Let me set the scene...
This week has been a long week for Flower Boy, Drewman and myself.
Flower Boy has been working on a project, at work.
This project has him working 12 hour days.
Not to mention, he has a 45 minute commute to and from work.
Drewman has a normal busy teenage life and a full time job.
He normally comes home from work, does his chores and is off to an evening activity.
My week has been nuts at work.
It is the time of year when we close out one fiscal year and begin another.
Not to mention, I am a Grant Specialist and have had several submissions this week.
Deadlines... DeadLines... DEADLINES...
Drewman and I arrive home Wednesday evening, from work.
Drewman rushes to complete his chores, then heads out the door for youth.
I do some laundry, sweep the floors and attempt to relax.
Flower Boy walks in the door around 9.
The phone rings at 9:20.
"Hey, your cattle are in the neighbors pasture. The bulls are fighting."
I had just gotten out of a long soaking bath!
I send a text off to Drewman.
"Someone called and said we have cattle out. We may not be here when you get home.
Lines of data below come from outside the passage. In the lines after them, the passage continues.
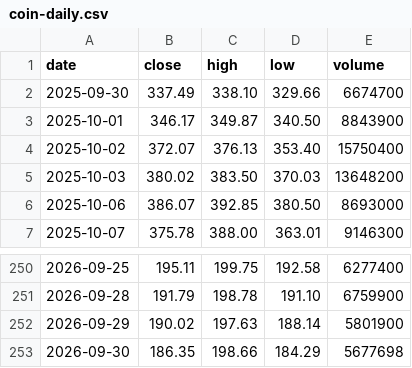
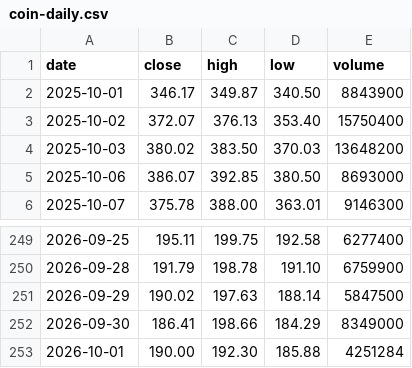
Before and after one commit to mycelrh/mycel, a CSV file: sim/coin-daily.csv, drawn as a sheet; only a part is shown, gaps mark what is left out.

```diff
--- a/sim/coin-daily.csv
+++ b/sim/coin-daily.csv
@@ -1,3 +1,2 @@
 date,close,high,low,volume
-2025-09-30,337.49,338.10,329.66,6674700
 2025-10-01,346.17,349.87,340.50,8843900
@@ -251,3 +250,4 @@ date,close,high,low,volume
 2026-09-28,191.79,198.78,191.10,6759900
-2026-09-29,190.02,197.63,188.14,5801900
-2026-09-30,186.35,198.66,184.29,5677698
+2026-09-29,190.02,197.63,188.14,5847500
+2026-09-30,186.41,198.66,184.29,8349000
+2026-10-01,190.00,192.30,185.88,4251284
```
Also changed, not shown: 3 other files.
My phone is on charge."
Flower Boy and I head out the door.
We pull into the pasture, where the cows are located.
ALL the cows and the bull were standing at the gate!
They hear the feed truck and are waiting for their "cake".
Cattle don't care what time it is.
Flower Boy makes a count by headlight and spotlight.
It appears one calf is missing.
We drive the fence.
The fence has been broken!
The top four wires!
Most fences are 5 or 6 wire fences.
With the four wires down the cattle were able to step right over, into the next pasture.
The neighbor had made a temporary repair, using bailing wire.
In the farming and ranching world, bailing wire and duct tape are essentials!
Flower Boy sured up the repair, making sure it would hold throughout the night and day.
Last evening, we returned to make a more permanent repair.
Check out that beautiful blue sky in the background!
We make another count of the cattle.
ALL cows, babies and the bull are accounted for.
The neighbors bull is big, ugly and mean!
He stands at the fence line, bellering, growling and pawing the ground.
All the while, pushing on the fence!
He had pushed so much, he stretched the fence wire to the point of snapping.
Remember us telling you in "Posts! Corners and Tees" how all the tees should line up with the corners
As you look down the fence line, you shouldn't be able to see the tees?
What is wrong with the above photo?
Our little boy, Cletus, doesn't stand a chance with the neighbors big guy!
It appears he has stood his own, because he isn't beat up.
Good Job, Cletus!
Way to represent and stand your ground!
Go Rockin B Ranch!
Why do bulls fight?
Flower Boy's answer...
"They fight just like any other male species.
They are trying to establish dominance, especially when the cows are in season.
The heat cycle of the cow may play a role in it some.
Mainly it's dominance and territory."
We have two of our girls that have summer born babies.
Therefore they aren't bred like the others.
Most likely, the neighbors bull has all his girls bred and is fighting for our two girls that are not bred.
Boys Will Be Boys!
Tired Rancher Girl